+++ PROVIDED ENTRIES

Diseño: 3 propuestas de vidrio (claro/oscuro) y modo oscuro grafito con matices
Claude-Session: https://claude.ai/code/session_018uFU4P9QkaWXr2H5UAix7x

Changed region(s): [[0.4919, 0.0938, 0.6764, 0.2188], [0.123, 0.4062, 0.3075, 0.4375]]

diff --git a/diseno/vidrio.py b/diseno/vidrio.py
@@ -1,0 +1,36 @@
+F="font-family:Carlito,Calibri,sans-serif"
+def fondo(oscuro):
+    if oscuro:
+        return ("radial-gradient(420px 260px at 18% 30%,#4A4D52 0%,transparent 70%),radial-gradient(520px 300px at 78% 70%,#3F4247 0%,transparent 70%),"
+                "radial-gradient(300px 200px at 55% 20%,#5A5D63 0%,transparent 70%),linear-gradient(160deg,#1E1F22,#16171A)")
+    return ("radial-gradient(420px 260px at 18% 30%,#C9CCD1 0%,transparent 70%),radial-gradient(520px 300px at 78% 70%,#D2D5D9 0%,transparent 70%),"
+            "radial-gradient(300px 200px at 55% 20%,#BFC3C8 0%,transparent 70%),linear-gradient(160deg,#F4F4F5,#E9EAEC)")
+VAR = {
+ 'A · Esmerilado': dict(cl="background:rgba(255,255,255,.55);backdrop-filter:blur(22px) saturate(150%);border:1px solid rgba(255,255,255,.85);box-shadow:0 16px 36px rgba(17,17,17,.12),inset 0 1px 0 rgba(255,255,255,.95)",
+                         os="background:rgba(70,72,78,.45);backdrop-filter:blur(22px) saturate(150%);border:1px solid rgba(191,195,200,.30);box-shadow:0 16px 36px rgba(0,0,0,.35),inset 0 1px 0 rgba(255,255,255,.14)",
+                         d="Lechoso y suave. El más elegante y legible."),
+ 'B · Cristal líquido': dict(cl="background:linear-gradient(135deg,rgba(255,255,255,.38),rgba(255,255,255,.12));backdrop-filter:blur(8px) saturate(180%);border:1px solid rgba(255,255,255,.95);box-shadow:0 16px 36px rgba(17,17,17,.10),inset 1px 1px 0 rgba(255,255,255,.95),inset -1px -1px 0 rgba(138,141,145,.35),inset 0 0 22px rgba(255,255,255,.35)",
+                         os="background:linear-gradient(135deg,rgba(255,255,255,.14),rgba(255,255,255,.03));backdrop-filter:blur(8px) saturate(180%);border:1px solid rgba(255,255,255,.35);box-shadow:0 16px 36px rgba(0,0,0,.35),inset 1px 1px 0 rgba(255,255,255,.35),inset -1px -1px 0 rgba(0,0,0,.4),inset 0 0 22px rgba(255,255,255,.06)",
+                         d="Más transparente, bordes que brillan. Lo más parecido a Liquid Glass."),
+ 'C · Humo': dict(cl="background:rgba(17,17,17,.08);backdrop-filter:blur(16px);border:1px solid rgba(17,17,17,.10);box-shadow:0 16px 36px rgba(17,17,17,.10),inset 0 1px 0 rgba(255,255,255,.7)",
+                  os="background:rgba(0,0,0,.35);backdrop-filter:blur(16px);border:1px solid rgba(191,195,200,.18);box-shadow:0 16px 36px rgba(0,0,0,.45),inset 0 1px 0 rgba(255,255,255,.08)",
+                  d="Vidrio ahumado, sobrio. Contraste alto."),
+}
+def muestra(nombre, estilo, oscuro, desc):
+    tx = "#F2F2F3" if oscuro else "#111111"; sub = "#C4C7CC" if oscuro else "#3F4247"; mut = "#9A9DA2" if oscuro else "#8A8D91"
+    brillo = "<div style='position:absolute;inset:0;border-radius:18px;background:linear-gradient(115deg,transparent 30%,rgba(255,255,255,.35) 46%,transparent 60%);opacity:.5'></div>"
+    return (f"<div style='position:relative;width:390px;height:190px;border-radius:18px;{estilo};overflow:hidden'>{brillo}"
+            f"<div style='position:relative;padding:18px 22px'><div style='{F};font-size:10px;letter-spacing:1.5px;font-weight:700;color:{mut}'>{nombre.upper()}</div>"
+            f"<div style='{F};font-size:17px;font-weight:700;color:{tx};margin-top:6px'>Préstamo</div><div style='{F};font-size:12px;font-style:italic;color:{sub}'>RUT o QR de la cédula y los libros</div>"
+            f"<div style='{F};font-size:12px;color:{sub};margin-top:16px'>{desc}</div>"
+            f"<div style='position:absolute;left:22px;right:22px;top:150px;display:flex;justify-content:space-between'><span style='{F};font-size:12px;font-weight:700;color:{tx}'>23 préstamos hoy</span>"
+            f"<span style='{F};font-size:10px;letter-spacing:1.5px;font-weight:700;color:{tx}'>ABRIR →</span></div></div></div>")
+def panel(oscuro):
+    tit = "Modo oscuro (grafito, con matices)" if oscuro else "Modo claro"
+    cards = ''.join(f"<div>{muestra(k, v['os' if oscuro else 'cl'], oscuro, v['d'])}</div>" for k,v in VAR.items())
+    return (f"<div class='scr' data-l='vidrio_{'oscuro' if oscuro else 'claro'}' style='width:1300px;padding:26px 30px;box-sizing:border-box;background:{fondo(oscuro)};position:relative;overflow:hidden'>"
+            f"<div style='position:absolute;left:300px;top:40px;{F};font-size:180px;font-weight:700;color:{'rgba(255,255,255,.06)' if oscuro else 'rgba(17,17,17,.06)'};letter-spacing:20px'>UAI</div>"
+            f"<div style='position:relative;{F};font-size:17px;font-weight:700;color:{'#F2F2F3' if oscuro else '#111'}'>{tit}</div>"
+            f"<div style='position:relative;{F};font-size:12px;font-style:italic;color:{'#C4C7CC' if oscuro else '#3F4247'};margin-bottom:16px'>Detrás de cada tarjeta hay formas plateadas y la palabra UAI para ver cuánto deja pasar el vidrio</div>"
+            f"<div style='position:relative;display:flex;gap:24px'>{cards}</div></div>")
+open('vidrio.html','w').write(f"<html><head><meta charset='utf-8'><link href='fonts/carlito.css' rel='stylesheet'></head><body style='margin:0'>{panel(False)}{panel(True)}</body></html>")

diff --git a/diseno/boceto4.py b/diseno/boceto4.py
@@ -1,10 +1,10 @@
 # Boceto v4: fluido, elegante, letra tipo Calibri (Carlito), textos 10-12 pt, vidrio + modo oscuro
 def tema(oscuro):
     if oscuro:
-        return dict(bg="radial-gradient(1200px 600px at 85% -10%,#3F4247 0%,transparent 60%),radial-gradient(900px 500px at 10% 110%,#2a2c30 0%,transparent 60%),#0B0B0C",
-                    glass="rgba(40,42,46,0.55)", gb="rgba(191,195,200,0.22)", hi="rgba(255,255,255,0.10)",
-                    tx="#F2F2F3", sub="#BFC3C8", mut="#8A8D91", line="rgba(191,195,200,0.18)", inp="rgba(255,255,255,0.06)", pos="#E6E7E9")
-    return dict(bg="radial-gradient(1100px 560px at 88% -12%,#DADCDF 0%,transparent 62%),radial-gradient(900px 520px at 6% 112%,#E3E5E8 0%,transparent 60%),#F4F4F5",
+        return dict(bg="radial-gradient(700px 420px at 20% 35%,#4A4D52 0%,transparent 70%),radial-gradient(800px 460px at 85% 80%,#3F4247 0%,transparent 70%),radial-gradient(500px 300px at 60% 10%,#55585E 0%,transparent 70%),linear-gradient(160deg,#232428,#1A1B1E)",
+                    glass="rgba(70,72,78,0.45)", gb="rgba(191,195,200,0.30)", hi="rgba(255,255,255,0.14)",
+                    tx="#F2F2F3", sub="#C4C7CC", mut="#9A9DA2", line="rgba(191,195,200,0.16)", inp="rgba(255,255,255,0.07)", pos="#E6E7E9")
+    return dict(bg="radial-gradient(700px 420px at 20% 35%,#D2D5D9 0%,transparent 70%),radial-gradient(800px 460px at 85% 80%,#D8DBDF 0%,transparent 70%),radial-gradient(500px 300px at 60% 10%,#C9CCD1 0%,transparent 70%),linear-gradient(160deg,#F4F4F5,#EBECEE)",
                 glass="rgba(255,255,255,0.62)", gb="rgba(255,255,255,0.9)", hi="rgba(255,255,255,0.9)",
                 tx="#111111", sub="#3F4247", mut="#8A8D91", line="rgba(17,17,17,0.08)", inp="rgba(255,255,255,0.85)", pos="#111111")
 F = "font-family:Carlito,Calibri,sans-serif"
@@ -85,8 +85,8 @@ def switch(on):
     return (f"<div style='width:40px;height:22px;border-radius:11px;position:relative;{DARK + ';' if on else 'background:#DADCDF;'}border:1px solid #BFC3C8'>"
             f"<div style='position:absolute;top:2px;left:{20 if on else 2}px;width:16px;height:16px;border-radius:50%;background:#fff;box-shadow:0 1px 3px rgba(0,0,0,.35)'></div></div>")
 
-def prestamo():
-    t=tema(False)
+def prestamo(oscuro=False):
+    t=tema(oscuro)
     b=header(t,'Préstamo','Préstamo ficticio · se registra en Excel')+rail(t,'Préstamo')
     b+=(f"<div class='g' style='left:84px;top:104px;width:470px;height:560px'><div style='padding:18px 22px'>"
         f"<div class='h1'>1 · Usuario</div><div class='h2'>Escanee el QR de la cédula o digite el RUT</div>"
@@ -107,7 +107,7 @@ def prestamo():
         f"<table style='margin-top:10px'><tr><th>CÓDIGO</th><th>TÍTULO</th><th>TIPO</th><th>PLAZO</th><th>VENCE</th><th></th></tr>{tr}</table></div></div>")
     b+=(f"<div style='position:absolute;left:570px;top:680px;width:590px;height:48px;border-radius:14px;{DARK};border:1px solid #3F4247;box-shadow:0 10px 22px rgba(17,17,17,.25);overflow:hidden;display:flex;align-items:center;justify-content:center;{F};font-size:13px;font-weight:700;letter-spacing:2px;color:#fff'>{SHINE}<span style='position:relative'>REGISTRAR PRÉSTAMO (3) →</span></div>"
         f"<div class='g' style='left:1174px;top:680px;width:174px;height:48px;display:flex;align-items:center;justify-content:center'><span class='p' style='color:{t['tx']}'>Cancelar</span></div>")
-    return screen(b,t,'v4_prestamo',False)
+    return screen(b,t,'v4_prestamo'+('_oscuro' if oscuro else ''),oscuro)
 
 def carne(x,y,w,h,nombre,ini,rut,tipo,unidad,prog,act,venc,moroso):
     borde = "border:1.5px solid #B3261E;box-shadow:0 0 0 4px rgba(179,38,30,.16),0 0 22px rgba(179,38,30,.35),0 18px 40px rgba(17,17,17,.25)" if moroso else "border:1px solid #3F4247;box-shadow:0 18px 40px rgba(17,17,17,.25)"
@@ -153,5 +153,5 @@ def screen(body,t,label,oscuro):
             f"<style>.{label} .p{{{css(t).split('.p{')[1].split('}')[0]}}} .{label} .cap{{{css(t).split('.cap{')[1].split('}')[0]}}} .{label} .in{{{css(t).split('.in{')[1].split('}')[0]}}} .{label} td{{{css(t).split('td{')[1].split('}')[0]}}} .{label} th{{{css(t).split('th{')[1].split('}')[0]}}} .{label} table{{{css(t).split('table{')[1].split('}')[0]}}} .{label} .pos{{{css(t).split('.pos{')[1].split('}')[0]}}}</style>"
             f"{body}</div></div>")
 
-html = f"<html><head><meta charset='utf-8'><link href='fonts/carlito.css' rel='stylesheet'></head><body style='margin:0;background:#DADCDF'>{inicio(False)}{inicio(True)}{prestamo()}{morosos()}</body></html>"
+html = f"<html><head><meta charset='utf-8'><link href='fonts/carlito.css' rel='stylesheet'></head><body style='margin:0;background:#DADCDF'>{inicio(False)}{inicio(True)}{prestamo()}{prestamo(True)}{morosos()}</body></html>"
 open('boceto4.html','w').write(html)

++++++

- REQUIREMENT -
For the lines above, output exactly those from the line containing "0.4062, 0.3075, 0.4375]]" through the line containing "transparente, bordes que", and skip the others.

- SOLUTION FOR THIS TASK -
Changed region(s): [[0.4919, 0.0938, 0.6764, 0.2188], [0.123, 0.4062, 0.3075, 0.4375]]

diff --git a/diseno/vidrio.py b/diseno/vidrio.py
@@ -1,0 +1,36 @@
+F="font-family:Carlito,Calibri,sans-serif"
+def fondo(oscuro):
+    if oscuro:
+        return ("radial-gradient(420px 260px at 18% 30%,#4A4D52 0%,transparent 70%),radial-gradient(520px 300px at 78% 70%,#3F4247 0%,transparent 70%),"
+                "radial-gradient(300px 200px at 55% 20%,#5A5D63 0%,transparent 70%),linear-gradient(160deg,#1E1F22,#16171A)")
+    return ("radial-gradient(420px 260px at 18% 30%,#C9CCD1 0%,transparent 70%),radial-gradient(520px 300px at 78% 70%,#D2D5D9 0%,transparent 70%),"
+            "radial-gradient(300px 200px at 55% 20%,#BFC3C8 0%,transparent 70%),linear-gradient(160deg,#F4F4F5,#E9EAEC)")
+VAR = {
+ 'A · Esmerilado': dict(cl="background:rgba(255,255,255,.55);backdrop-filter:blur(22px) saturate(150%);border:1px solid rgba(255,255,255,.85);box-shadow:0 16px 36px rgba(17,17,17,.12),inset 0 1px 0 rgba(255,255,255,.95)",
+                         os="background:rgba(70,72,78,.45);backdrop-filter:blur(22px) saturate(150%);border:1px solid rgba(191,195,200,.30);box-shadow:0 16px 36px rgba(0,0,0,.35),inset 0 1px 0 rgba(255,255,255,.14)",
+                         d="Lechoso y suave. El más elegante y legible."),
+ 'B · Cristal líquido': dict(cl="background:linear-gradient(135deg,rgba(255,255,255,.38),rgba(255,255,255,.12));backdrop-filter:blur(8px) saturate(180%);border:1px solid rgba(255,255,255,.95);box-shadow:0 16px 36px rgba(17,17,17,.10),inset 1px 1px 0 rgba(255,255,255,.95),inset -1px -1px 0 rgba(138,141,145,.35),inset 0 0 22px rgba(255,255,255,.35)",
+                         os="background:linear-gradient(135deg,rgba(255,255,255,.14),rgba(255,255,255,.03));backdrop-filter:blur(8px) saturate(180%);border:1px solid rgba(255,255,255,.35);box-shadow:0 16px 36px rgba(0,0,0,.35),inset 1px 1px 0 rgba(255,255,255,.35),inset -1px -1px 0 rgba(0,0,0,.4),inset 0 0 22px rgba(255,255,255,.06)",
+                         d="Más transparente, bordes que brillan. Lo más parecido a Liquid Glass."),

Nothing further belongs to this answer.